WNPR

New Market At Hartford 21 Set To Open

Mar 15, 2011

Downtown Hartford boosters have long said that the effort to bring new residents to the city's center desperately needed a grocery store.  Now, that store is set to open.  WNPR's Jeff Cohen reports. Developer Larry Gottesdiener once said that his goal for 2008 was to open a market in the retail space around the corner from XL Center, at the core of Hartford’s downtown. By his own measure, the head of Northland Investment Corporation is at least three years too late – but today the new grocery store called the Market At Hartford 21 is going to open.

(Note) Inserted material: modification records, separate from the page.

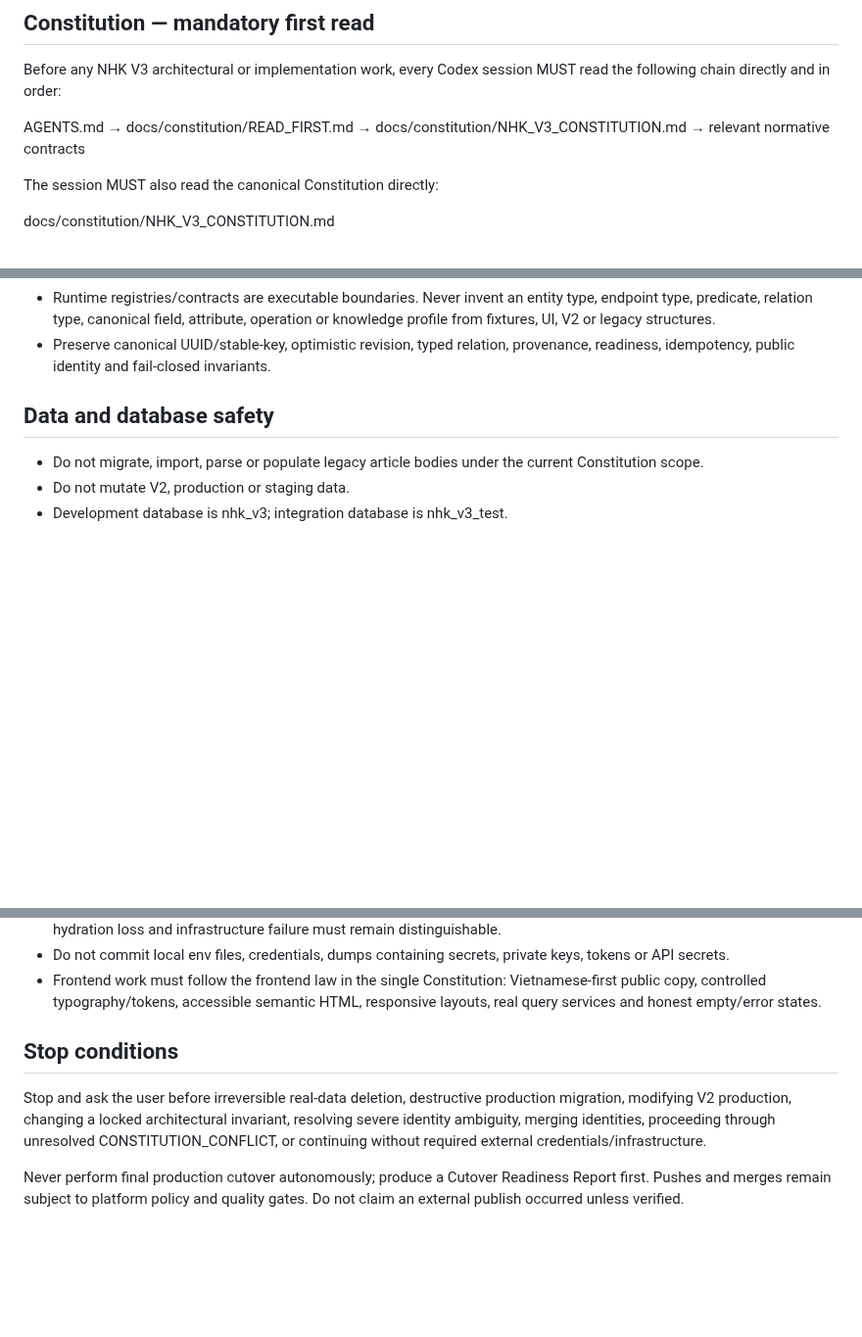
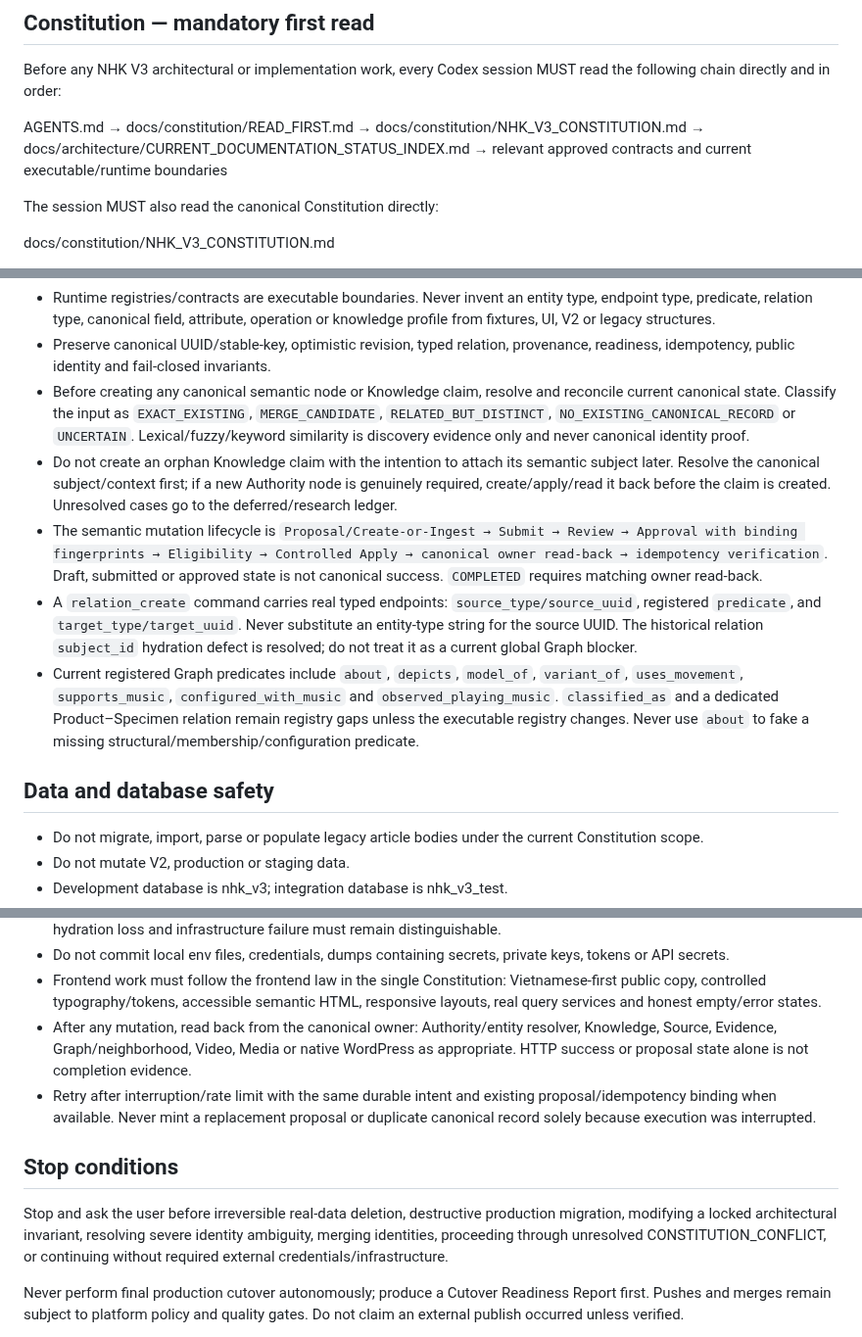
Before and after one commit to danhbabieu/nhkv3, a Markdown page: AGENTS.md, 3 parts joined by grey strips. Shown at 98% size. GitHub-like rendering; blank space fills up the shorter version.

Commit message:
docs: enforce reconcile-before-create operating rules

```diff
--- a/AGENTS.md
+++ b/AGENTS.md
@@ -8,7 +8,8 @@ read the following chain directly and in order:
 AGENTS.md
 → docs/constitution/READ_FIRST.md
 → docs/constitution/NHK_V3_CONSTITUTION.md
-→ relevant normative contracts
+→ docs/architecture/CURRENT_DOCUMENTATION_STATUS_INDEX.md
+→ relevant approved contracts and current executable/runtime boundaries
 
 The session MUST also read the canonical Constitution directly:
 
@@ -49,6 +50,30 @@ after the Constitution.
 - Preserve canonical UUID/stable-key, optimistic revision, typed relation,
   provenance, readiness, idempotency, public identity and fail-closed
   invariants.
+- Before creating any canonical semantic node or Knowledge claim, resolve and
+  reconcile current canonical state. Classify the input as `EXACT_EXISTING`,
+  `MERGE_CANDIDATE`, `RELATED_BUT_DISTINCT`, `NO_EXISTING_CANONICAL_RECORD` or
+  `UNCERTAIN`. Lexical/fuzzy/keyword similarity is discovery evidence only and
+  never canonical identity proof.
+- Do not create an orphan Knowledge claim with the intention to attach its
+  semantic subject later. Resolve the canonical subject/context first; if a new
+  Authority node is genuinely required, create/apply/read it back before the
+  claim is created. Unresolved cases go to the deferred/research ledger.
+- The semantic mutation lifecycle is `Proposal/Create-or-Ingest → Submit →
+  Review → Approval with binding fingerprints → Eligibility → Controlled Apply
+  → canonical owner read-back → idempotency verification`. Draft, submitted or
+  approved state is not canonical success. `COMPLETED` requires matching owner
+  read-back.
+- A `relation_create` command carries real typed endpoints:
+  `source_type/source_uuid`, registered `predicate`, and
+  `target_type/target_uuid`. Never substitute an entity-type string for the
+  source UUID. The historical relation `subject_id` hydration defect is
+  resolved; do not treat it as a current global Graph blocker.
+- Current registered Graph predicates include `about`, `depicts`, `model_of`,
+  `variant_of`, `uses_movement`, `supports_music`, `configured_with_music` and
+  `observed_playing_music`. `classified_as` and a dedicated Product–Specimen
+  relation remain registry gaps unless the executable registry changes. Never
+  use `about` to fake a missing structural/membership/configuration predicate.
 
 ## Data and database safety
 
@@ -84,14 +109,21 @@ after the Constitution.
   Vietnamese-first public copy, controlled typography/tokens, accessible
   semantic HTML, responsive layouts, real query services and honest empty/error
   states.
+- After any mutation, read back from the canonical owner: Authority/entity
+  resolver, Knowledge, Source, Evidence, Graph/neighborhood, Video, Media or
+  native WordPress as appropriate. HTTP success or proposal state alone is not
+  completion evidence.
+- Retry after interruption/rate limit with the same durable intent and existing
+  proposal/idempotency binding when available. Never mint a replacement proposal
+  or duplicate canonical record solely because execution was interrupted.
 
 ## Stop conditions
 
 Stop and ask the user before irreversible real-data deletion, destructive
-production migration, modifying V2 production, changing a locked architectural
-invariant, resolving severe identity ambiguity, merging identities, proceeding
-through unresolved CONSTITUTION_CONFLICT, or continuing without required
-external credentials/infrastructure.
+production migration, modifying a locked architectural invariant, resolving
+severe identity ambiguity, merging identities, proceeding through unresolved
+CONSTITUTION_CONFLICT, or continuing without required external
+credentials/infrastructure.
 
 Never perform final production cutover autonomously; produce a Cutover Readiness
 Report first. Pushes and merges remain subject to platform policy and quality
```
Also changed, not shown: other parts of AGENTS.md (+4 -0 lines).
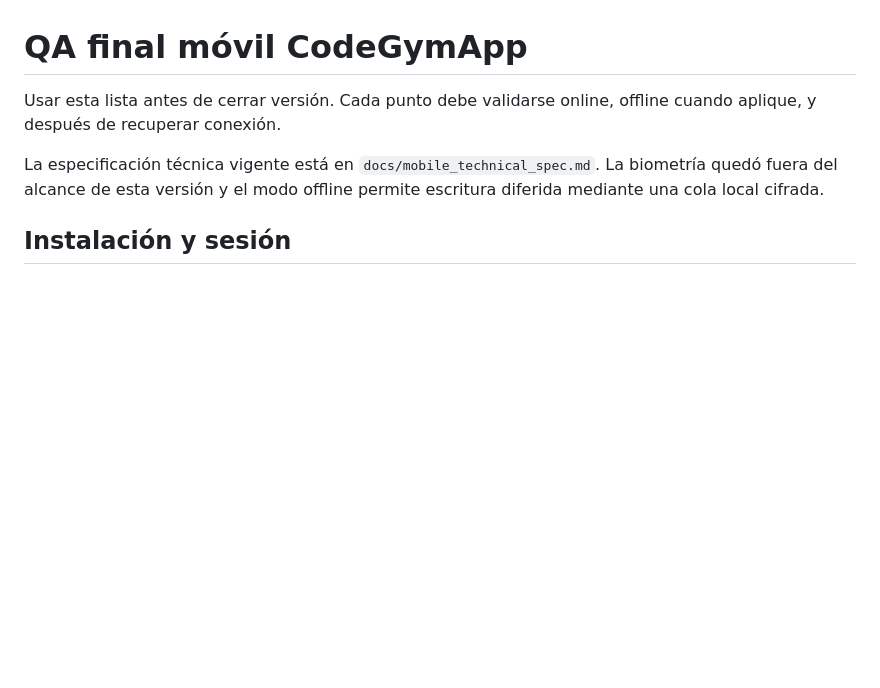
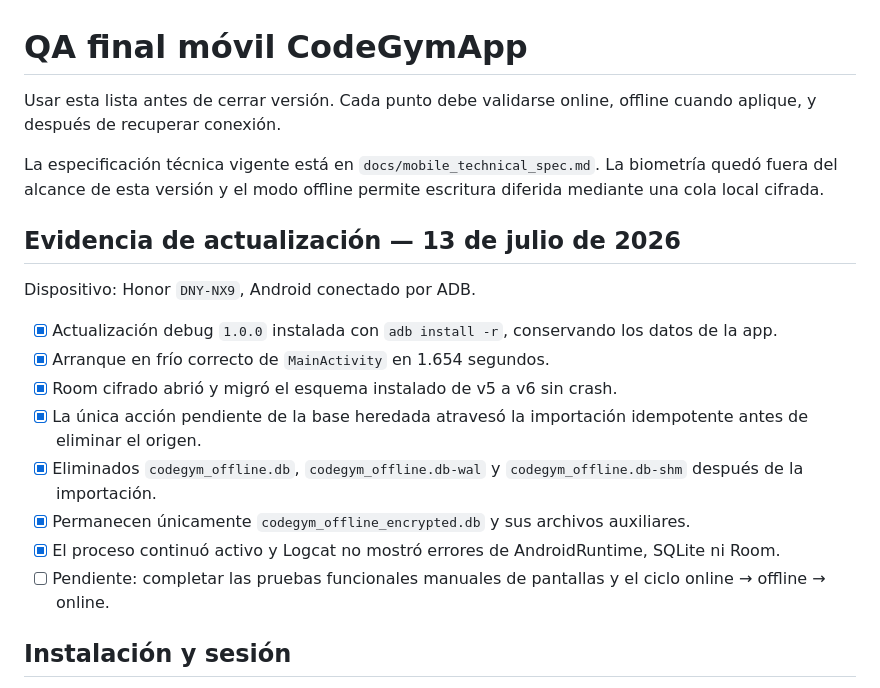
Before and after one commit to edercarmonaa/codegymapp, a Markdown page: docs/mobile_final_qa.md, the part around the change. Drawn GitHub-style; blank space fills up the shorter version.

Commit message:
Registrar migracion movil en dispositivo

```diff
--- a/docs/mobile_final_qa.md
+++ b/docs/mobile_final_qa.md
@@ -3,6 +3,19 @@
 Usar esta lista antes de cerrar versión. Cada punto debe validarse online, offline cuando aplique, y después de recuperar conexión.
 
 La especificación técnica vigente está en `docs/mobile_technical_spec.md`. La biometría quedó fuera del alcance de esta versión y el modo offline permite escritura diferida mediante una cola local cifrada.
+
+## Evidencia de actualización — 13 de julio de 2026
+
+Dispositivo: Honor `DNY-NX9`, Android conectado por ADB.
+
+- [x] Actualización debug `1.0.0` instalada con `adb install -r`, conservando los datos de la app.
+- [x] Arranque en frío correcto de `MainActivity` en 1.654 segundos.
+- [x] Room cifrado abrió y migró el esquema instalado de v5 a v6 sin crash.
+- [x] La única acción pendiente de la base heredada atravesó la importación idempotente antes de eliminar el origen.
+- [x] Eliminados `codegym_offline.db`, `codegym_offline.db-wal` y `codegym_offline.db-shm` después de la importación.
+- [x] Permanecen únicamente `codegym_offline_encrypted.db` y sus archivos auxiliares.
+- [x] El proceso continuó activo y Logcat no mostró errores de AndroidRuntime, SQLite ni Room.
+- [ ] Pendiente: completar las pruebas funcionales manuales de pantallas y el ciclo online → offline → online.
 
 ## Instalación y sesión
 
```
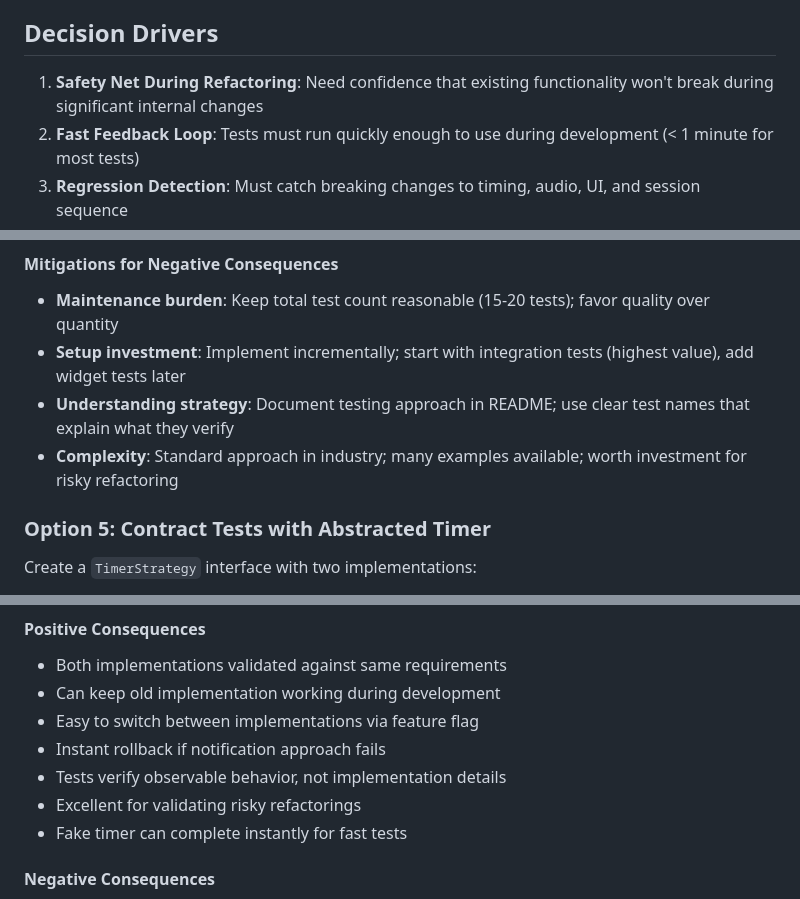
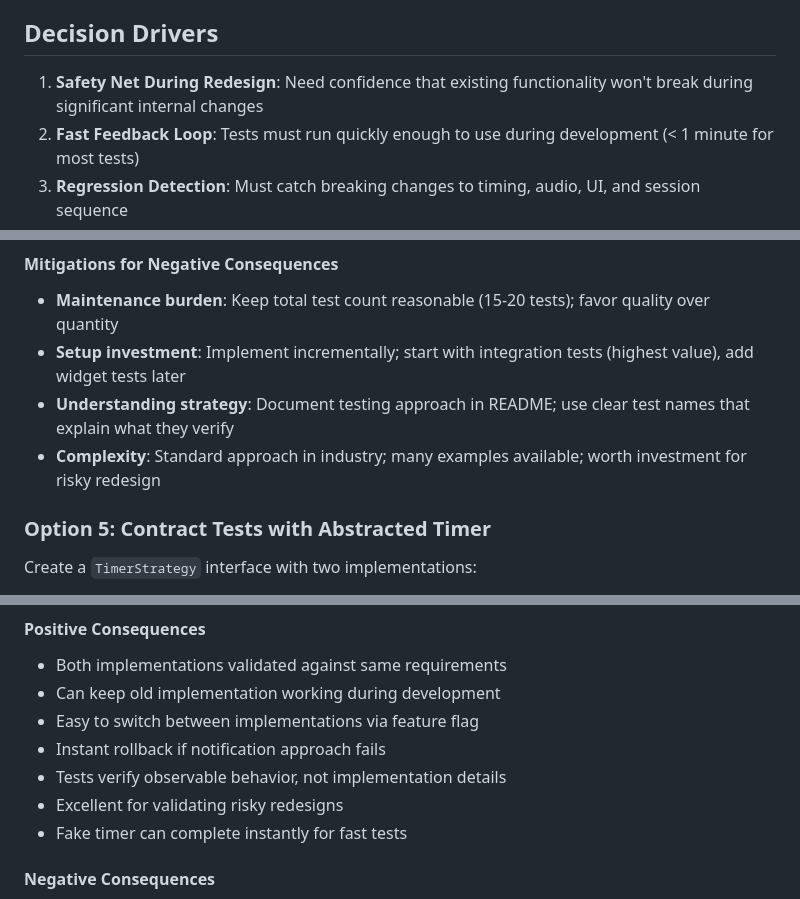
Before and after one commit to wonderbird/multi-timer, a Markdown page: docs/decisions/002-testing-strategy-notification-refactoring.md, 3 parts joined by grey strips. Drawn GitHub-style.

```diff
--- a/docs/decisions/002-testing-strategy-notification-refactoring.md
+++ b/docs/decisions/002-testing-strategy-notification-refactoring.md
@@ -48,7 +48,7 @@ There is a fundamental testability gap: automated tests cannot verify that notif
 
 ## Decision Drivers
 
-1. **Safety Net During Refactoring**: Need confidence that existing functionality won't break during significant internal changes
+1. **Safety Net During Redesign**: Need confidence that existing functionality won't break during significant internal changes
 2. **Fast Feedback Loop**: Tests must run quickly enough to use during development (< 1 minute for most tests)
 3. **Regression Detection**: Must catch breaking changes to timing, audio, UI, and session sequence
 4. **Platform Integration Coverage**: Must verify notification scheduling even if locked-screen delivery requires manual testing
@@ -202,7 +214,7 @@ Combine multiple testing layers:
 - **Maintenance burden**: Keep total test count reasonable (15-20 tests); favor quality over quantity
 - **Setup investment**: Implement incrementally; start with integration tests (highest value), add widget tests later
 - **Understanding strategy**: Document testing approach in README; use clear test names that explain what they verify
-- **Complexity**: Standard approach in industry; many examples available; worth investment for risky refactoring
+- **Complexity**: Standard approach in industry; many examples available; worth investment for risky redesign
 
 ### Option 5: Contract Tests with Abstracted Timer
 
@@ -220,7 +232,7 @@ Test that both implementations satisfy the same contract (observable behavior).
 - Easy to switch between implementations via feature flag
 - Instant rollback if notification approach fails
 - Tests verify observable behavior, not implementation details
-- Excellent for validating risky refactorings
+- Excellent for validating risky redesigns
 - Fake timer can complete instantly for fast tests
 
 #### Negative Consequences
```
Also changed, not shown: other parts of docs/decisions/002-testing-strategy-notification-refactoring.md (+30 -18 lines).
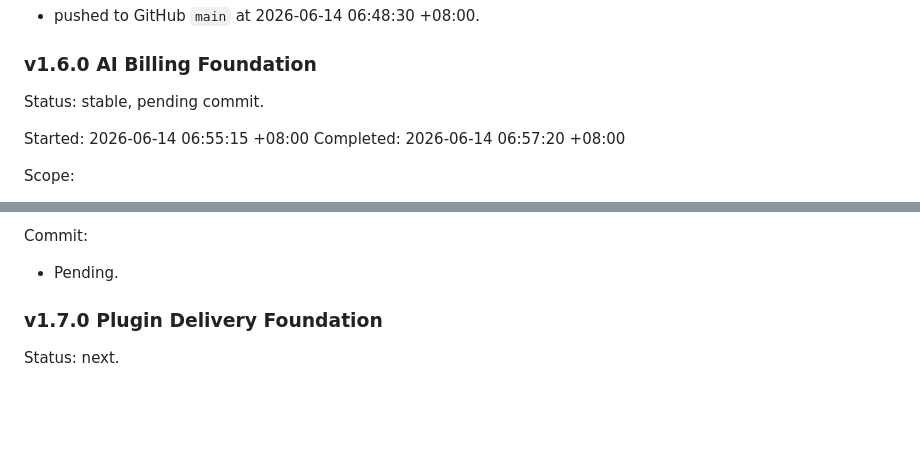
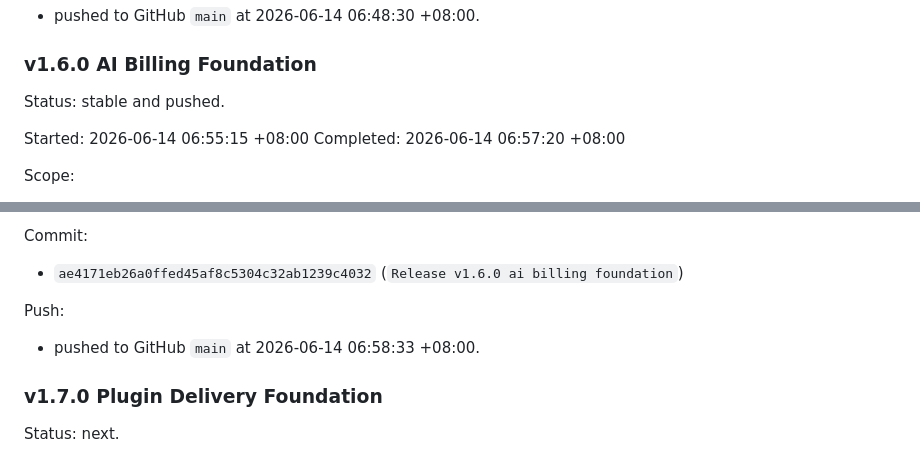
Before and after one commit to lixiaolei519-arch/ai-saas-os, a Markdown page: ai-saas-os/AUTOPILOT_10H_RUN.md, 2 parts joined by grey strips. GitHub-like rendering; blank space fills up the shorter version.

Commit message:
docs: record v1.6.0 autopilot completion

```diff
--- a/ai-saas-os/AUTOPILOT_10H_RUN.md
+++ b/ai-saas-os/AUTOPILOT_10H_RUN.md
@@ -186,7 +186,7 @@ Push:
 
 ### v1.6.0 AI Billing Foundation
 
-Status: stable, pending commit.
+Status: stable and pushed.
 
 Started: 2026-06-14 06:55:15 +08:00
 Completed: 2026-06-14 06:57:20 +08:00
@@ -211,7 +211,10 @@ Quality gate:
 - php artisan test passed with 41 tests and 544 assertions.
 
 Commit:
-- Pending.
+- `ae4171eb26a0ffed45af8c5304c32ab1239c4032` (`Release v1.6.0 ai billing foundation`)
+
+Push:
+- pushed to GitHub `main` at 2026-06-14 06:58:33 +08:00.
 
 ### v1.7.0 Plugin Delivery Foundation
 
```
Also changed, not shown: ai-saas-os/DEPLOY_AFTER_SLEEP.md (+5 -5 lines).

Last week, we took a tour with new Mayor Pedro Segarra. COHEN: What does walking into a new market in this part of Hartford mean to you? SEGARRA: Opportunity. As he walks in, Segarra sees a lot of emptiness – cases waiting to be filled with coffee, cereal, pastries, prepared food.  And with a few days left before the market opens, Segarra says that empty is a good thing. “I want to see coffee beans that are fresh, I don’t want coffee beans that are there sitting in the air until Wednesday.  I want to see pastry. If I see pastry here today that would be a bad sign.” Husband and wife partners Ryan and Kelleanne Jones are the owners of the Mill at 2T restaurant in Tariffville.  Now they own this brand-new grocery store. “You know, everything from – we’re doing a whole porchetta we’ll have in the case. So you’ll have a 25, 30 pound pig that we’ll roll and roast.  You can get a slice of that, to just a miso-glazed chicken, to a nut-crusted salmon.  Kind of a good variety of everything.” Although the market was built out years ago in the hopes of finding a suitable tenant and an operator, that deal only came through five weeks ago. “We’ve been in and out of this project for three and a half years, and the variables just didn’t fit.” COHEN: What fit this time? RYAN JONES: The city definitely helping out and getting involved made it fit.  Northland realizing that, listen, this is never going to work if rental rates downtown were what they were three or four years ago.  The bad economy helped.” KELLEANNE JONES: It’s unheard of to open something like this in five weeks.  Why so fast?  You missed the part when the mayor said sometimes he’s impatient and he likes things done quickly.  Ryan and I are the same way.” At the same time Segarra was taking his tour, dozens of new market employees were at a worker training.  Nearly 500 people applied for full and part-time jobs, only 89 got them.  Here are two: DUDLEY: James Dudley.  I’m 54. COHEN: And where are you from? DUDLEY:  Hartford.  I’m going to be stocking and possibly some deliveries. COHEN: Did you leave another job to come here or were you unemployed? DUDLEY: Unemployed for quite some time. Anytime you can be a part of something new and sit back and watch it grow, I think it’s huge and I’m one of the fortunate ones. DUDLEY: I mean, you’ve got a lot of insurance companies down here, but most of the people don’t live here.  And so for those that live here, work here, and spend their money here, it’s a good thing for the local economy. MYERS: My name is Stacey Myers, I’m 45, I live in Hartford, was born and raised in Hartford.  I am going to be working with cheeses, specialty cheeses that’s going to be coming into the market. Just tying to do something I like and also I don’t have to drive my car, I can get in a bus and I can come to work and I like that.  It’s like freedom. And asked what the new market meant for her, Myers used the same word as did Mayor Segarra: MYERS: Opportunity.  Opportunity for the city, a change coming through. Yeah. COHEN: Is that important?  As a resident? MYERS:  Very important. COHEN: Why? MYERS: It will bring a positive back into communities and let everybody know that everybody’s important and this is what we’re doing as the people in the community as a whole, together. COHEN: As Hartford? MYERS: As Hartford, yes.  Hartford. So, Hartford, for those who for years have been wondering when downtown would finally have a market where people could buy groceries, the answer is...today. For WNPR, I’m Jeff Cohen.